**Your goal:**
Look for the word "vertical" in the records, and copy each line where it appears.

Collected data
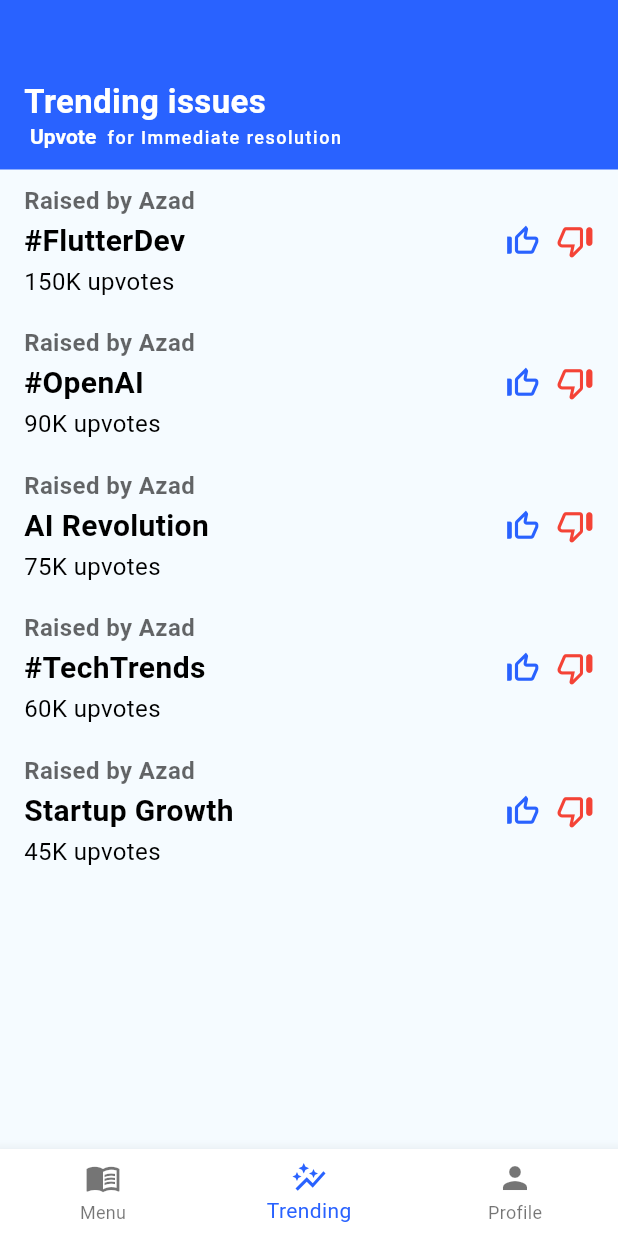
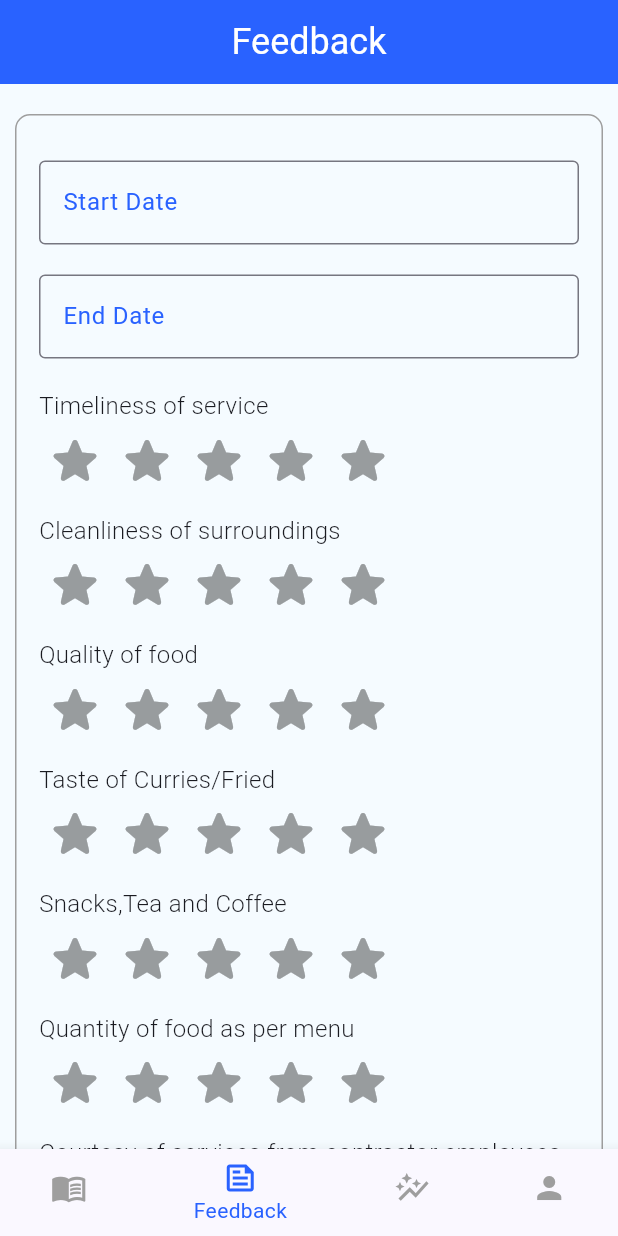
Before and after one commit to Azad99-9/mess_management, a Flutter app: the screen it shows after launch, swiped to page 2, on a phone screen of 412 x 824 dp. Run offline on Flutter 3.47's test engine with Material 3 defaults, Android fonts, the phone set to English and light mode, and no system bars; drawn by our look-alikes of flutter_rating_bar; our stand-ins replace firebase_core, get_it; accounts and stored records are empty.

Commit message:
add profile and feedback

```diff
--- a/lib/locator.dart
+++ b/lib/locator.dart
@@ -1,8 +1,13 @@
 import 'package:flutter/material.dart';
 import 'package:get_it/get_it.dart';
 import 'package:mess_management/services/theme_service.dart';
+import 'package:mess_management/services/size_config.dart';
+import 'package:mess_management/view_model/profile_page_view_model.dart';
 
 GetIt locator = GetIt.instance;
 
+final sizeConfig=locator<SizeConfig>();
 setUpLocator() {
+  locator.registerSingleton(SizeConfig());
+  locator.registerFactory(() => ProfilePageViewModel());
 }
--- a/lib/main.dart
+++ b/lib/main.dart
@@ -3,8 +3,12 @@
 import 'package:mess_management/services/theme_service.dart';
 import 'package:mess_management/views/common_issues.dart';
 import 'package:mess_management/views/menu.dart';
+import 'package:mess_management/views/profile_page.dart';
+import 'package:mess_management/locator.dart';
+import 'package:mess_management/views/feedback_page.dart';
 
 void main() {
+  setUpLocator();
   runApp(const MyApp());
 }
 
@@ -89,7 +93,9 @@
         onPageChanged: _onPageChanged,
         children: [
           MessMenuPage(),
+          FeedbackPage(),
           CommonIssues(),
+          ProfilePage(),
         ],
       ),
       bottomNavigationBar: Container(
@@ -97,12 +103,17 @@
         child: BottomNavigationBar(
           backgroundColor: Colors.white,
           selectedItemColor: ThemeService.primaryColor,
+          unselectedItemColor: ThemeService.secondaryBackgroundColor,
           currentIndex: _currentPage,
           onTap: _onBottomNavTapped,
           items: const [
             BottomNavigationBarItem(
               icon: Icon(Icons.menu_book),
               label: 'Menu',
+            ),
+            BottomNavigationBarItem(
+              icon: Icon(Icons.feed_outlined),
+              label: 'Feedback',
             ),
             BottomNavigationBarItem(
               icon: Icon(Icons.auto_graph),
--- a/lib/services/theme_service.dart
+++ b/lib/services/theme_service.dart
@@ -4,5 +4,6 @@
   static const Color primaryColor = Color(0xff2962FF);
   static const Color primaryAccent = Color(0xfff5fbff);
   static const Color secondaryColor = Colors.white;
-
+  static const Color secondaryBackgroundColor = Colors.grey;
+  static const Color primaryTextColor=Colors.black;
 }
--- /dev/null
+++ b/lib/view_model/profile_page_view_model.dart
@@ -0,0 +1,27 @@
+import 'package:flutter/material.dart';
+
+class ProfilePageViewModel extends ChangeNotifier
+{
+   TextEditingController Timeliness =TextEditingController();
+   TextEditingController Cleanliness =TextEditingController();
+   TextEditingController Quality =TextEditingController();
+   TextEditingController Taste =TextEditingController();
+   TextEditingController Snacks =TextEditingController();
+   TextEditingController Quantity =TextEditingController();
+   TextEditingController Courtesy =TextEditingController();
+   TextEditingController Attire =TextEditingController();
+   TextEditingController Serving =TextEditingController();
+   TextEditingController Washarea =TextEditingController();
+   TextEditingController startDateController = TextEditingController();
+   TextEditingController endDateController = TextEditingController();
+
+   final formKey=GlobalKey<FormState>();
+
+   void submit()
+   {
+      print(Timeliness.text);
+      print(Cleanliness.text);
+      notifyListeners();
+   }
+
+}
--- /dev/null
+++ b/lib/views/feedback_page.dart
@@ -0,0 +1,203 @@
+import 'package:flutter/material.dart';
+import 'package:mess_management/services/size_config.dart';
+import 'package:mess_management/services/theme_service.dart';
+import 'package:flutter_rating_bar/flutter_rating_bar.dart';
+import 'package:mess_management/view_model/profile_page_view_model.dart';
+import 'package:mess_management/locator.dart';
+import 'package:mess_management/widgets/star_ratebar.dart';
+
+class FeedbackPage extends StatefulWidget {
+  const FeedbackPage({super.key});
+
+  @override
+  State<FeedbackPage> createState() => _FeedbackPageState();
+}
+
+class _FeedbackPageState extends State<FeedbackPage> {
+  late final ProfilePageViewModel _viewModel;
+  @override
+  void initState() {
+    super.initState();
+    _viewModel = locator<ProfilePageViewModel>();
+  }
+
+  Future<void> _selectDate(
+      BuildContext context, TextEditingController controller) async {
+    DateTime now = DateTime.now();
+    DateTime? picked = await showDatePicker(
+      context: context,
+      initialDate: now,
+      firstDate: now.subtract(const Duration(days: 15)), // 15 days back
+      lastDate: now.add(const Duration(days: 15)), // 15 days ahead
+      builder: (BuildContext context, Widget? child) {
+        return Theme(
+          data: Theme.of(context).copyWith(
+            colorScheme: ColorScheme.light(
+              primary: ThemeService
+                  .primaryColor, // Header background and selected date color
+              onPrimary: Colors.white, // Text color on header and selected date
+              onSurface: Colors.black, // Text color for other dates
+            ),
+            textButtonTheme: TextButtonThemeData(
+              style: TextButton.styleFrom(
+                foregroundColor: ThemeService.primaryColor, // Button text color
+              ),
+            ),
+          ),
+          child: child!,
+        );
+      },
+    );
+    if (picked != null) {
+      controller.text = "${picked.day}-${picked.month}-${picked.year}";
+    }
+  }
+
+  @override
+  Widget build(BuildContext context) {
+    return Scaffold(
+      backgroundColor: ThemeService.primaryAccent,
+      appBar: AppBar(
+        backgroundColor: ThemeService.primaryColor,
+        centerTitle: true,
+        title: Text(
+          "Feedback",
+          style: TextStyle(
+            fontSize: 24,
+            color: ThemeService.secondaryColor,
+          ),
+        ),
+      ),
+      body: SingleChildScrollView(
+        child: Container(
+          margin: EdgeInsets.symmetric(horizontal: 10, vertical: 20),
+          padding: EdgeInsets.symmetric(horizontal: 15, vertical: 10),
+          decoration: BoxDecoration(
+            border: Border.all(
+              color: ThemeService.secondaryBackgroundColor,
+              width: 1,
+            ),
+            borderRadius: BorderRadius.circular(10),
+          ),
+          child: Form(
+            key: _viewModel.formKey,
+            child: Column(
+              crossAxisAlignment: CrossAxisAlignment.start,
+              mainAxisAlignment: MainAxisAlignment.center,
+              children: <Widget>[
+                const SizedBox(height: 20),
+                TextFormField(
+                  controller: _viewModel.startDateController,
+                  readOnly: true,
+                  decoration: const InputDecoration(
+                    labelText: "Start Date",
+                    labelStyle: TextStyle(color: ThemeService.primaryColor),
+                    border: OutlineInputBorder(
+                      borderSide: BorderSide(
+                        color: ThemeService
+                            .primaryColor, // Border color when not focused
+                        width: 1.5, // Border width
+                      ),
+                    ),
+                    focusedBorder: OutlineInputBorder(
+                      borderSide: BorderSide(
+                        color: ThemeService
+                            .primaryColor, // Border color when focused
+                        width: 2.0, // Border width
+                      ),
+                    ),
+                  ),
+                  onTap: () =>
+                      _selectDate(context, _viewModel.startDateController),
+                ),
+                const SizedBox(height: 20),
+                TextFormField(
+                  controller: _viewModel.endDateController,
+                  readOnly: true,
+                  decoration: const InputDecoration(
+                    labelText: "End Date",
+                    labelStyle: TextStyle(color: ThemeService.primaryColor),
+                    border: OutlineInputBorder(
+                      borderSide: BorderSide(
+                        color: ThemeService
+                            .primaryColor, // Border color when not focused
+                        width: 1.5, // Border width
+                      ),
+                    ),
+                    focusedBorder: OutlineInputBorder(
+                      borderSide: BorderSide(
+                        color: ThemeService
+                            .primaryColor, // Border color when focused
+                        width: 2.0, // Border width
+                      ),
+                    ),
+                  ),
+                  onTap: () =>
+                      _selectDate(context, _viewModel.endDateController),
+                ),
+                const SizedBox(height: 20),
+                StarRatebar(
+                    text: "Timeliness of service",
+                    controller: _viewModel.Timeliness),
+                StarRatebar(
+                    text: "Cleanliness of surroundings",
+                    controller: _viewModel.Cleanliness),
+                StarRatebar(
+                    text: "Quality of food", controller: _viewModel.Quality),
+                StarRatebar(
+                    text: "Taste of Curries/Fried",
+                    controller: _viewModel.Taste),
+                StarRatebar(
+                    text: "Snacks,Tea and Coffee",
+                    controller: _viewModel.Snacks),
+                StarRatebar(
+                    text: "Quantity of food as per menu",
+                    controller: _viewModel.Quantity),
+                StarRatebar(
+                    text: "Courtesy of services from contractor employees",
+                    controller: _viewModel.Courtesy),
+                StarRatebar(
+                    text: "Appropriate attire of contractor employees",
+                    controller: _viewModel.Attire),
+                StarRatebar(
+                    text: "Cooking and Serving as per menu",
+                    controller: _viewModel.Serving),
+                StarRatebar(
+                    text: "Cleanliness of wash area",
+                    controller: _viewModel.Washarea),
+                Center(
+                  child: ElevatedButton(
+                    onPressed: () {
+                      _viewModel.submit();
+                    },
+                    style: ElevatedButton.styleFrom(
+                      minimumSize: const Size(130, 50),
+                      elevation: 0,
+                      backgroundColor: ThemeService.primaryColor,
+                      shape: RoundedRectangleBorder(
+                        borderRadius:
+                            BorderRadius.circular(18), // Rounded corners
+                        side: BorderSide(
+                          color: ThemeService
+                              .secondaryBackgroundColor, // Border color
+                          width: 0, // Border width
+                        ),
+                      ),
+                    ),
+                    child: Text(
+                      "Submit",
+                      style: TextStyle(
+                        color: ThemeService.secondaryColor,
+                        fontSize: 18,
+                      ),
+                    ),
+                  ),
+                ),
+              ],
+            ),
+          ),
+        ),
+      ),
+    );
+  }
+}
--- /dev/null
+++ b/lib/widgets/star_ratebar.dart
@@ -0,0 +1,49 @@
+import 'package:flutter/material.dart';
+import 'package:flutter_rating_bar/flutter_rating_bar.dart';
+
+class StarRatebar extends StatefulWidget {
+  const StarRatebar({super.key,required this.text,required this.controller});
+  final TextEditingController controller;
+  final String text;
+  // final double rating;
+
+  @override
+  State<StarRatebar> createState() => _StarRatebarState();
+}
+
+class _StarRatebarState extends State<StarRatebar> {
+  @override
+  Widget build(BuildContext context) {
+    return  Column(
+      crossAxisAlignment: CrossAxisAlignment.start,
+      children: [
+         Text(
+          widget.text,
+          style: TextStyle(fontSize: 16, fontWeight: FontWeight.w300),
+        ),
+        const SizedBox(height: 5),
+        RatingBar.builder(
+          initialRating: 0,
+          minRating: 1,
+          direction: Axis.horizontal,
+          itemCount: 5,
+          itemPadding: const EdgeInsets.symmetric(horizontal: 4.0),
+          itemBuilder: (context, _) => const Icon(
+            Icons.star_rounded,
+            color: Colors.amber,
+          ),
+          glow: true,
+          glowRadius: 3,
+          glowColor: Colors.amber,
+          onRatingUpdate: (rating) {
+            setState(() {
+              // _rating = rating;
+              widget.controller.text=rating.toString();
+            });
+          },
+        ),
+        const SizedBox(height: 15),
+      ],
+    );
+  }
+}
--- a/pubspec.yaml
+++ b/pubspec.yaml
@@ -39,6 +39,7 @@
   stacked: ^3.4.3
   get_it: ^7.7.0
   intl: ^0.20.1
+  flutter_rating_bar: ^4.0.0
 
 dev_dependencies:
   flutter_test:
```
Also changed, not shown: lib/services/size_config.dart (added, +31 -0 lines), lib/views/profile_page.dart (added, +153 -0 lines), pubspec.lock.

**Solution for this task:**
+          margin: EdgeInsets.symmetric(horizontal: 10, vertical: 20),
+          padding: EdgeInsets.symmetric(horizontal: 15, vertical: 10),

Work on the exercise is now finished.